salary basis," Representative Rukard Hurd
of St. Paul has assumed the aggressive.
In the house this morning. he introduced
the following resolution:
. Resolved, That the state oil inspector is
hereby directed to report to the house of
representatives, at a date not later than
Feb. 4, 1901, the amount of all fees collected
by that offlce during the last four years, the
number of ' employes in the service of the
state oil inspector, the amount of salary or
fees paid to each and by whom.
There was no hesitancy on , the part of
the.house in adopting Mr. Hurd's resolu
tion. The adversaries Mr. Hurd will be
compelled to meet are too skilled in par
liamentary warfare to deliver an attack
in force so early in the game. It is a
safe prediction that, they will make no
show whatever until the bill appears in
the senate, and that then every ramifica
tion of a highly organized political ma
chine will suddenly awake to life.
.The Trio's Ascendancy. •
The ascendancy of the Reese-Schlffman-
Warner faction is occasioning general com
ment. 7 These gentlemen were not only
prominent In the campaign, but, whether
deservedly ' or not, have since claimed a
great portion of the credit for the election
of Senator Clapp. In more senses than
one Senator Clapp was , the caucus nom
inee because of a contingency no one was
prepared -to t meet. At ■ the same time,
Messrs. Reese et al,' are accepting all
bouquets and blandly smiling at each mes
sage of congratulation upon their superior
foresight and masterly strategy. 7, y .
;, Mr. Hurd's 'Opposition^'.-.--"
Mr. 7 Schiffman's succep In landing the
position of state oil inspector ?s too re
cent to require notice. -If-this:'same "co
terie 'succeeds, in i naming the adjutant gen
eral (and Major Libbey, is by no means
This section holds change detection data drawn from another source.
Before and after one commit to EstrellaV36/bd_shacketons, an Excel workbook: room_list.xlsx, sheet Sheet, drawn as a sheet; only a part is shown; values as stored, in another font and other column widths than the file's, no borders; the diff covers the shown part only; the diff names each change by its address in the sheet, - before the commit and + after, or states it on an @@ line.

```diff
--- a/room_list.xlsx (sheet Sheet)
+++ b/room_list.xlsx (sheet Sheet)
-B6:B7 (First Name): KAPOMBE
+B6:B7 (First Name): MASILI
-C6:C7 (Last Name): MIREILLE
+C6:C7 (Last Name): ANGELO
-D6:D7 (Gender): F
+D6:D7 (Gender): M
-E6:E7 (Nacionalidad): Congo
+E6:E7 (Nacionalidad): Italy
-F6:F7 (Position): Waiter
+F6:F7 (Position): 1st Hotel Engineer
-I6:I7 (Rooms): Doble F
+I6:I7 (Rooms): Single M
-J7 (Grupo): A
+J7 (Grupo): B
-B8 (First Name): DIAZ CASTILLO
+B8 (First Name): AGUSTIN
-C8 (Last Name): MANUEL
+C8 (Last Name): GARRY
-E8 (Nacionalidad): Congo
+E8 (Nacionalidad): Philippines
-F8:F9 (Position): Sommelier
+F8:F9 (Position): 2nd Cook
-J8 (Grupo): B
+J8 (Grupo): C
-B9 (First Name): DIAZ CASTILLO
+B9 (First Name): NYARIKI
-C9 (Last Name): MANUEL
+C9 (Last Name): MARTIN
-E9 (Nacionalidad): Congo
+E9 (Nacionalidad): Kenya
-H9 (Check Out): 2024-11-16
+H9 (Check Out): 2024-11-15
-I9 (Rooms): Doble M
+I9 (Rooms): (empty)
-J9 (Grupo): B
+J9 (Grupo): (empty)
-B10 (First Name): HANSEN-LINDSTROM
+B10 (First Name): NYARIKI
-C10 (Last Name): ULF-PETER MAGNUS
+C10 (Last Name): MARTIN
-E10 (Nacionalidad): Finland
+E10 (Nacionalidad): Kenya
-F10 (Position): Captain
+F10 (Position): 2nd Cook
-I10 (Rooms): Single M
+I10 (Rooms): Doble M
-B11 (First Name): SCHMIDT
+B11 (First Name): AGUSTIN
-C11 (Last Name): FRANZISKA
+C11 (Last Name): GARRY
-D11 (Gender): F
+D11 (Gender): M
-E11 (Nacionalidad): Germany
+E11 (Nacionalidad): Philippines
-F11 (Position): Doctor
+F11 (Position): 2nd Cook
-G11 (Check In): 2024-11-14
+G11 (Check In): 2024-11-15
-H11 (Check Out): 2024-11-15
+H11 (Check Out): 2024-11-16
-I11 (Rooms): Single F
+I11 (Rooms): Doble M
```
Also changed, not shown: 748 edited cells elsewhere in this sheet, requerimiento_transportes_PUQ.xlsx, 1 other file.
the last; candidate In the race at this time)
and \ further, is successful in placing A. C.
Clausen as secretary of the state railroad
and - warehouse commission, Mr. Hurd will
be attempting the seemingly impossible in
the legislature..- Perhaps it is part be
cause the character of this opposition is so
unmistakable . that " many members have
personally expressed to Mr. Hurd their. ap
proval of the reform he hopes to see ' ac
complished. , .7 ';.'■
BACK TO OSBORNE
Flags Are Lowered Until King Ed
■ ward ' Has . Landed.' *
Cowes, Jan. 24.As the royal yacht Al
berta, with King Edward, on board, turned
the point,- all the flags hitherto half-masted
were - hauled down, *■ marking; the suspen
sion of mourning till the king had landed.
'.' He drove to Osborne house, where Em
peror Will Jam met him at the gates. :
- - His 7 majesty was somewhat careworn,
but otherwise appeared to ,be In excellent
health. " During the crossing he was en
gaged with state dispatches and. telegrams
of'sympathy.' .-..-'-. : V^a3S_EpMßnitftijtt
Emperor William will attend the funeral,
but perhaps he will ! first return to i Ger
The Imperial j yacht Hohenzollern with
.; the'crown prince'? of . Germany Frederick
-William, on board, will -7arrive"- here- to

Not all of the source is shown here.